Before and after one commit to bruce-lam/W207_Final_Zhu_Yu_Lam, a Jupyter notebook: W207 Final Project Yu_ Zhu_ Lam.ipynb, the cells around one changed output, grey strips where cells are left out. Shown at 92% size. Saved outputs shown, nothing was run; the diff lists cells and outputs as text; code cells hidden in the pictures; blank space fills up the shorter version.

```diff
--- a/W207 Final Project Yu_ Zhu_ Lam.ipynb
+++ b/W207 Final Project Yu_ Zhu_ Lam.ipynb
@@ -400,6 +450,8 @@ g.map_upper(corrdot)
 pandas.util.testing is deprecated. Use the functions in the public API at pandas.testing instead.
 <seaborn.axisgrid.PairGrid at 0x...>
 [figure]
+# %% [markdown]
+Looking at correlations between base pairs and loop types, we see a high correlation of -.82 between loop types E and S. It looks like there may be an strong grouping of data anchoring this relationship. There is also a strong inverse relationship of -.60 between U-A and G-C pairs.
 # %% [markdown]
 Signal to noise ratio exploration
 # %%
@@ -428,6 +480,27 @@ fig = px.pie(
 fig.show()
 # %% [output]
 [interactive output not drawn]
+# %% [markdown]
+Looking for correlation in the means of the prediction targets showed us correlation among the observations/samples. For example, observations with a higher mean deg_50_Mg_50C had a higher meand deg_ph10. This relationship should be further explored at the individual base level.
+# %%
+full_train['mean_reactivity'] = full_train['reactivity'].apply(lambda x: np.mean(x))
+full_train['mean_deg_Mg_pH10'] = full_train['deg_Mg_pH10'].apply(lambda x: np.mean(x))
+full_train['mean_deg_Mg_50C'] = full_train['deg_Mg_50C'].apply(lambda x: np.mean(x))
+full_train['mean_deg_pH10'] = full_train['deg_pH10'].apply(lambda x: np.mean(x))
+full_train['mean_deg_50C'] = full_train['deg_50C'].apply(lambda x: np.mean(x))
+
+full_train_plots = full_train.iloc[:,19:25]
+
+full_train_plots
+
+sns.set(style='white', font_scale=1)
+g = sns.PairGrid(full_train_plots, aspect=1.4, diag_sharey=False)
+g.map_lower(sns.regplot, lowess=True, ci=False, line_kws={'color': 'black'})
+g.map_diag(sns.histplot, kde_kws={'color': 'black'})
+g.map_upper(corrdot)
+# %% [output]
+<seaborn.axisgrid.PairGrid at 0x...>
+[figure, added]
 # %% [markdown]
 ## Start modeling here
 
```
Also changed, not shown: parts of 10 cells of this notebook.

※ ※ ※

Brief: Each line above that has the word "PairGrid" should be copied.

Answer:
 <seaborn.axisgrid.PairGrid at 0x...>
+g = sns.PairGrid(full_train_plots, aspect=1.4, diag_sharey=False)
+<seaborn.axisgrid.PairGrid at 0x...>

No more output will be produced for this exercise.